Modification records
((

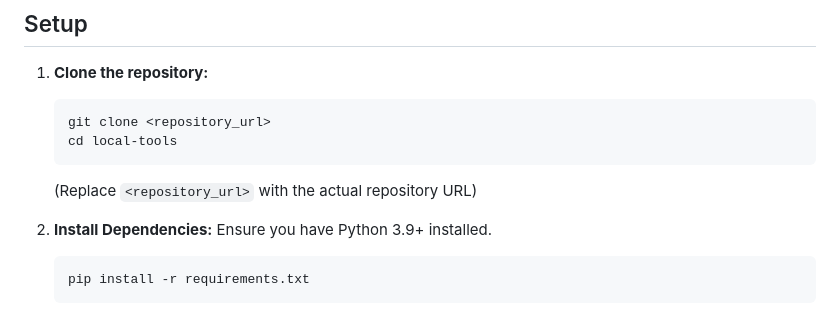
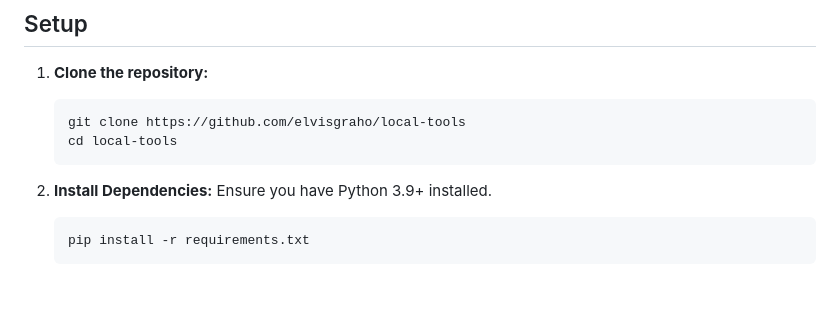
Before and after one commit to elvisgraho/local-tools, a Markdown page: README.md, the part around the change. GitHub-like rendering; blank space fills up the shorter version.

````diff
--- a/README.md
+++ b/README.md
@@ -17,11 +17,9 @@ Currently includes the following tools:
 1.  **Clone the repository:**
 
     ```bash
-    git clone <repository_url>
+    git clone https://github.com/elvisgraho/local-tools
     cd local-tools
     ```
-
-    (Replace `<repository_url>` with the actual repository URL)
 
 2.  **Install Dependencies:**
     Ensure you have Python 3.9+ installed.
````
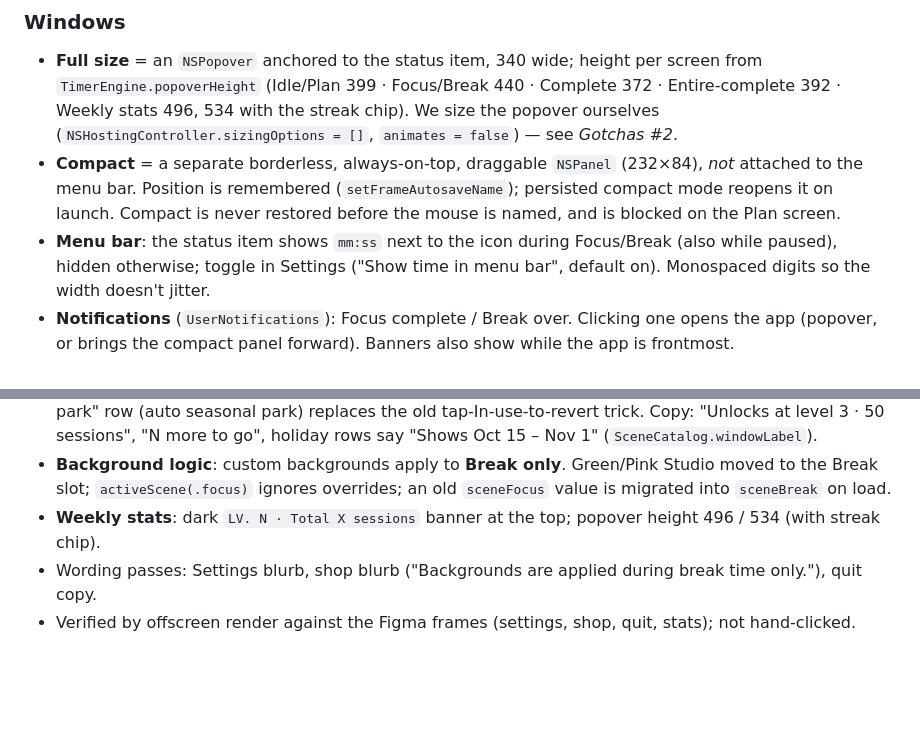
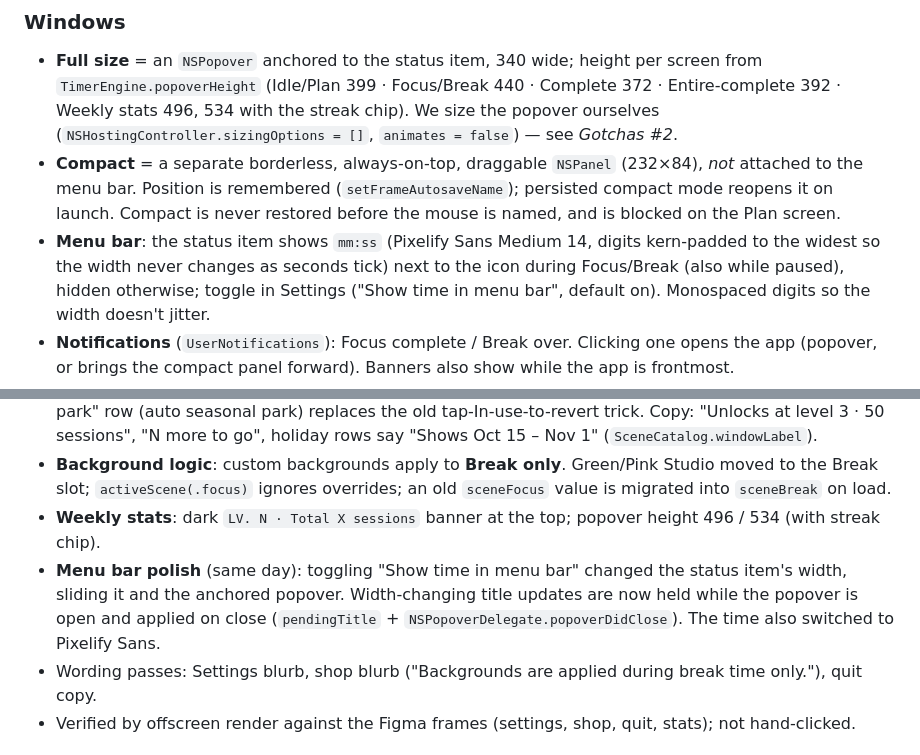
Before and after one commit to vibecodersohee/Mouse-Pomodoro-Mac, a Markdown page: DEV-LOG.md, 2 parts joined by grey strips. GitHub-like rendering; blank space fills up the shorter version.

```diff
--- a/DEV-LOG.md
+++ b/DEV-LOG.md
@@ -87,7 +88,8 @@ days{yyyy-MM-dd: {s,m,c}}, noteDay, compact, showMenuBarTime, owned[], sceneFocu
 - **Compact** = a separate borderless, always-on-top, draggable `NSPanel` (232×84), *not* attached to the
   menu bar. Position is remembered (`setFrameAutosaveName`); persisted compact mode reopens it on launch.
   Compact is never restored before the mouse is named, and is blocked on the Plan screen.
-- **Menu bar**: the status item shows `mm:ss` next to the icon during Focus/Break (also while paused),
+- **Menu bar**: the status item shows `mm:ss` (Pixelify Sans Medium 14, digits kern-padded to the widest so the
+  width never changes as seconds tick) next to the icon during Focus/Break (also while paused),
   hidden otherwise; toggle in Settings ("Show time in menu bar", default on). Monospaced digits so the
   width doesn't jitter.
 - **Notifications** (`UserNotifications`): Focus complete / Break over. Clicking one opens the app
@@ -224,6 +243,9 @@ timer freezing behind both confirms, first-run (no name) path, a quit mid-sessio
 - **Background logic**: custom backgrounds apply to **Break only**. Green/Pink Studio moved to the Break slot;
   `activeScene(.focus)` ignores overrides; an old `sceneFocus` value is migrated into `sceneBreak` on load.
 - **Weekly stats**: dark `LV. N · Total X sessions` banner at the top; popover height 496 / 534 (with streak chip).
+- **Menu bar polish** (same day): toggling "Show time in menu bar" changed the status item's width, sliding it and
+  the anchored popover. Width-changing title updates are now held while the popover is open and applied on close
+  (`pendingTitle` + `NSPopoverDelegate.popoverDidClose`). The time also switched to Pixelify Sans.
 - Wording passes: Settings blurb, shop blurb ("Backgrounds are applied during break time only."), quit copy.
 - Verified by offscreen render against the Figma frames (settings, shop, quit, stats); not hand-clicked.
 
```
Also changed, not shown: other parts of DEV-LOG.md (+32 -14 lines).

))

— Problem —
Write out all of the records above. Keep them exact and leave out the pictures.

— Your solution —
Before and after one commit to elvisgraho/local-tools, a Markdown page: README.md, the part around the change. GitHub-like rendering; blank space fills up the shorter version.

````diff
--- a/README.md
+++ b/README.md
@@ -17,11 +17,9 @@ Currently includes the following tools:
 1.  **Clone the repository:**
 
     ```bash
-    git clone <repository_url>
+    git clone https://github.com/elvisgraho/local-tools
     cd local-tools
     ```
-
-    (Replace `<repository_url>` with the actual repository URL)
 
 2.  **Install Dependencies:**
     Ensure you have Python 3.9+ installed.
````
Before and after one commit to vibecodersohee/Mouse-Pomodoro-Mac, a Markdown page: DEV-LOG.md, 2 parts joined by grey strips. GitHub-like rendering; blank space fills up the shorter version.

```diff
--- a/DEV-LOG.md
+++ b/DEV-LOG.md
@@ -87,7 +88,8 @@ days{yyyy-MM-dd: {s,m,c}}, noteDay, compact, showMenuBarTime, owned[], sceneFocu
 - **Compact** = a separate borderless, always-on-top, draggable `NSPanel` (232×84), *not* attached to the
   menu bar. Position is remembered (`setFrameAutosaveName`); persisted compact mode reopens it on launch.
   Compact is never restored before the mouse is named, and is blocked on the Plan screen.
-- **Menu bar**: the status item shows `mm:ss` next to the icon during Focus/Break (also while paused),
+- **Menu bar**: the status item shows `mm:ss` (Pixelify Sans Medium 14, digits kern-padded to the widest so the
+  width never changes as seconds tick) next to the icon during Focus/Break (also while paused),
   hidden otherwise; toggle in Settings ("Show time in menu bar", default on). Monospaced digits so the
   width doesn't jitter.
 - **Notifications** (`UserNotifications`): Focus complete / Break over. Clicking one opens the app
@@ -224,6 +243,9 @@ timer freezing behind both confirms, first-run (no name) path, a quit mid-sessio
 - **Background logic**: custom backgrounds apply to **Break only**. Green/Pink Studio moved to the Break slot;
   `activeScene(.focus)` ignores overrides; an old `sceneFocus` value is migrated into `sceneBreak` on load.
 - **Weekly stats**: dark `LV. N · Total X sessions` banner at the top; popover height 496 / 534 (with streak chip).
+- **Menu bar polish** (same day): toggling "Show time in menu bar" changed the status item's width, sliding it and
+  the anchored popover. Width-changing title updates are now held while the popover is open and applied on close
+  (`pendingTitle` + `NSPopoverDelegate.popoverDidClose`). The time also switched to Pixelify Sans.
 - Wording passes: Settings blurb, shop blurb ("Backgrounds are applied during break time only."), quit copy.
 - Verified by offscreen render against the Figma frames (settings, shop, quit, stats); not hand-clicked.
 
```
Also changed, not shown: other parts of DEV-LOG.md (+32 -14 lines).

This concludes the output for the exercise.